The last time we imposed a tax regime of this scale was when the Progressives convinced us we needed an income tax. Four years after the 16th Amendment, Congress raised the top rate from 7 percent to 67 percent, partially to pay for cost overruns in administering the tax itself. Would you have us believe that Congress will not use this new energy tax system to dramatically increase taxes and redistribute wealth over time as Congress does frequently with the income tax?
First, as Kevin Drum has pointed out, the rise in tax rates between 1913 and 1917 had precious little to do with “cost overruns in administering the tax itself.”
- The legislation that raised the top rate to 67% was called the “War Revenue Act.” Anyone want to take a guess about just how big a factor “cost overruns in administering the tax itself” was to this measure?
Worse, though, is Everley’s attempt to blame “Progressives” for the advent and expansion of the income tax. Sure, the income tax was a product of the Progressive movement.
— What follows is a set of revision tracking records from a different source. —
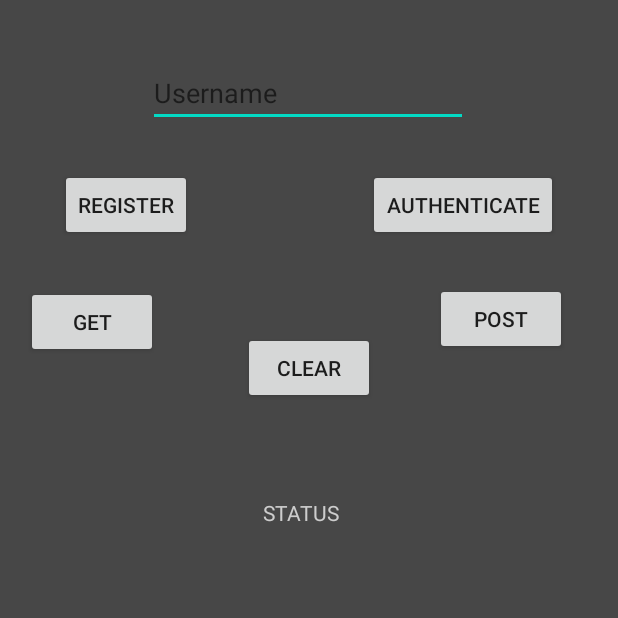
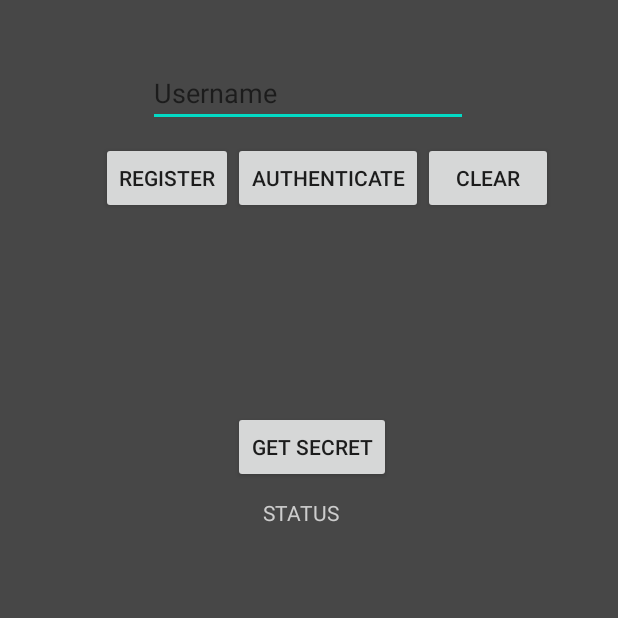
Before and after one commit to pwPPT/FeigeFiatShamir-ID, an Android app: the screen it shows after launch (MainActivity), on a phone screen of 412 x 824 dp, the top half of it. Run offline under Robolectric (Android 15) with nearby library versions, the phone set to English and light mode, and no system bars; pictures from the network do not load.

Commit message:
Add secret endpoint

```diff
--- a/app/src/main/java/com/sili/alpha/MainActivity.java
+++ b/app/src/main/java/com/sili/alpha/MainActivity.java
@@ -49,7 +49,6 @@ public class MainActivity extends AppCompatActivity {
     Button authButton;
     EditText usernameEditText;
     Button testAuthButton;
-    Button getButton;
     Button postButton;
 
     @Override
@@ -66,14 +65,12 @@ public class MainActivity extends AppCompatActivity {
         this.authButton = findViewById(R.id.authButton);
         this.usernameEditText = findViewById(R.id.userNameEditText);
         this.testAuthButton = findViewById(R.id.testButton);
-        this.getButton = findViewById(R.id.getButton);
         this.postButton = findViewById(R.id.postButton);
 
         List<Button> buttons = new ArrayList<>();
         buttons.add(registerButton);
         buttons.add(authButton);
         buttons.add(testAuthButton);
-        buttons.add(getButton);
         buttons.add(postButton);
 
         this.statusTextView.setText("");
@@ -84,17 +81,7 @@ public class MainActivity extends AppCompatActivity {
 
         this.testAuthButton.setOnClickListener(v -> statusTextView.setText(""));
 
-        this.getButton.setOnClickListener(v -> new GetNotesTask(URL, session, this.getApplicationContext(), statusTextView, httpclient, buttons));
-
-        this.postButton.setOnClickListener(v -> new CreateNoteTask(URL, session, this.getApplicationContext(), usernameEditText, statusTextView, httpclient, buttons));
+        this.postButton.setOnClickListener(v -> new GetSecretTask(URL, session, this.getApplicationContext(), statusTextView, httpclient, buttons));
 
     }
-
-    protected void setButtonsEnabled(boolean isEnabled) {
-        registerButton.setEnabled(isEnabled);
-        authButton.setEnabled(isEnabled);
-        testAuthButton.setEnabled(isEnabled);
-        getButton.setEnabled(isEnabled);
-    }
-
 }
--- a/app/src/main/res/layout/activity_main.xml
+++ b/app/src/main/res/layout/activity_main.xml
@@ -34,19 +34,6 @@
         app:layout_constraintTop_toTopOf="parent"
         app:layout_constraintVertical_bias="0.939" />
 
-    <Button
-        android:id="@+id/registerButton"
-        android:layout_width="wrap_content"
-        android:layout_height="wrap_content"
-        android:layout_marginStart="24dp"
-        android:text="Register"
-        app:layout_constraintBottom_toTopOf="@+id/statuesTextView"
-        app:layout_constraintEnd_toEndOf="parent"
-        app:layout_constraintHorizontal_bias="0.053"
-        app:layout_constraintStart_toStartOf="parent"
-        app:layout_constraintTop_toBottomOf="@+id/userNameEditText"
-        app:layout_constraintVertical_bias="0.116" />
-
     <EditText
         android:id="@+id/userNameEditText"
         android:layout_width="wrap_content"
@@ -62,48 +49,47 @@
         app:layout_constraintVertical_bias="0.12" />
 
     <Button
-        android:id="@+id/authButton"
-        android:layout_width="wrap_content"
-        android:layout_height="wrap_content"
-        android:text="Authenticate"
-        app:layout_constraintBottom_toTopOf="@+id/statuesTextView"
-        app:layout_constraintEnd_toEndOf="parent"
-        app:layout_constraintHorizontal_bias="0.746"
-        app:layout_constraintStart_toEndOf="@+id/registerButton"
-        app:layout_constraintTop_toBottomOf="@+id/userNameEditText"
-        app:layout_constraintVertical_bias="0.116" />
-
-    <Button
-        android:id="@+id/testButton"
-        android:layout_width="wrap_content"
-        android:layout_height="wrap_content"
-        android:layout_marginStart="138dp"
-        android:layout_marginTop="29dp"
-        android:layout_marginEnd="138dp"
-        android:layout_marginBottom="32dp"
-        android:text="Clear"
-        app:layout_constraintBottom_toTopOf="@+id/textView2"
-        app:layout_constraintEnd_toEndOf="parent"
-        app:layout_constraintStart_toStartOf="parent"
-        app:layout_constraintTop_toBottomOf="@+id/authButton" />
-
-    <Button
-        android:id="@+id/getButton"
-        android:layout_width="wrap_content"
-        android:layout_height="wrap_content"
-        android:layout_marginStart="17dp"
-        android:layout_marginTop="30dp"
-        android:text="GET"
-        app:layout_constraintStart_toStartOf="parent"
-        app:layout_constraintTop_toBottomOf="@+id/registerButton" />
-
-    <Button
         android:id="@+id/postButton"
         android:layout_width="wrap_content"
         android:layout_height="wrap_content"
-        android:layout_marginTop="28dp"
-        android:layout_marginEnd="34dp"
-        android:text="POST"
+        android:layout_marginStart="156dp"
+        android:layout_marginEnd="152dp"
+        android:layout_marginBottom="10dp"
+        android:text="Get Secret"
+        app:layout_constraintBottom_toTopOf="@+id/textView2"
         app:layout_constraintEnd_toEndOf="parent"
-        app:layout_constraintTop_toBottomOf="@+id/authButton" />
+        app:layout_constraintStart_toStartOf="parent" />
+
+    <LinearLayout
+        android:id="@+id/linearLayout"
+        android:layout_width="0dp"
+        android:layout_height="50dp"
+        android:layout_marginStart="43dp"
+        android:layout_marginTop="10dp"
+        android:layout_marginEnd="43dp"
+        android:orientation="horizontal"
+        app:layout_constraintEnd_toEndOf="parent"
+        app:layout_constraintHorizontal_bias="0.0"
+        app:layout_constraintStart_toStartOf="parent"
+        app:layout_constraintTop_toBottomOf="@+id/userNameEditText">
+
+        <Button
+            android:id="@+id/registerButton"
+            android:layout_width="wrap_content"
+            android:layout_height="wrap_content"
+            android:layout_marginStart="24dp"
+            android:text="Register" />
+
+        <Button
+            android:id="@+id/authButton"
+            android:layout_width="wrap_content"
+            android:layout_height="wrap_content"
+            android:text="Authenticate" />
+
+        <Button
+            android:id="@+id/testButton"
+            android:layout_width="wrap_content"
+            android:layout_height="wrap_content"
+            android:text="Clear" />
+    </LinearLayout>
 </androidx.constraintlayout.widget.ConstraintLayout>
```
Also changed, not shown: app/src/main/java/com/sili/alpha/AuthenticationTask.java (+10 -10 lines), app/src/main/java/com/sili/alpha/GetNotesTask.java (deleted, +0 -104 lines), app/src/main/java/com/sili/alpha/GetSecretTask.java (renamed from app/src/main/java/com/sili/alpha/CreateNoteTask.java, +23 -14 lines).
But given the unmentioned “war to end all wars,” can we really link the tax’s rapid maturation to those same reformers?
After all, both the House of Representatives and the Senate passed the final version of the 1917 war revenue act without a dissenting voice. None. Not one.
That’s not to say there wasn’t opposition to some of the law’s provisions. But there was no serious debate over the necessity of expanding the income tax dramatically. And when push came to shove, Democrats and Republicans lined up together to support the law.
The transformation of the income tax, in other words, was a bipartisan decision, not a “Progressive” imposition. Like it or not, America came by the tax honestly, in all it's redistributive glory.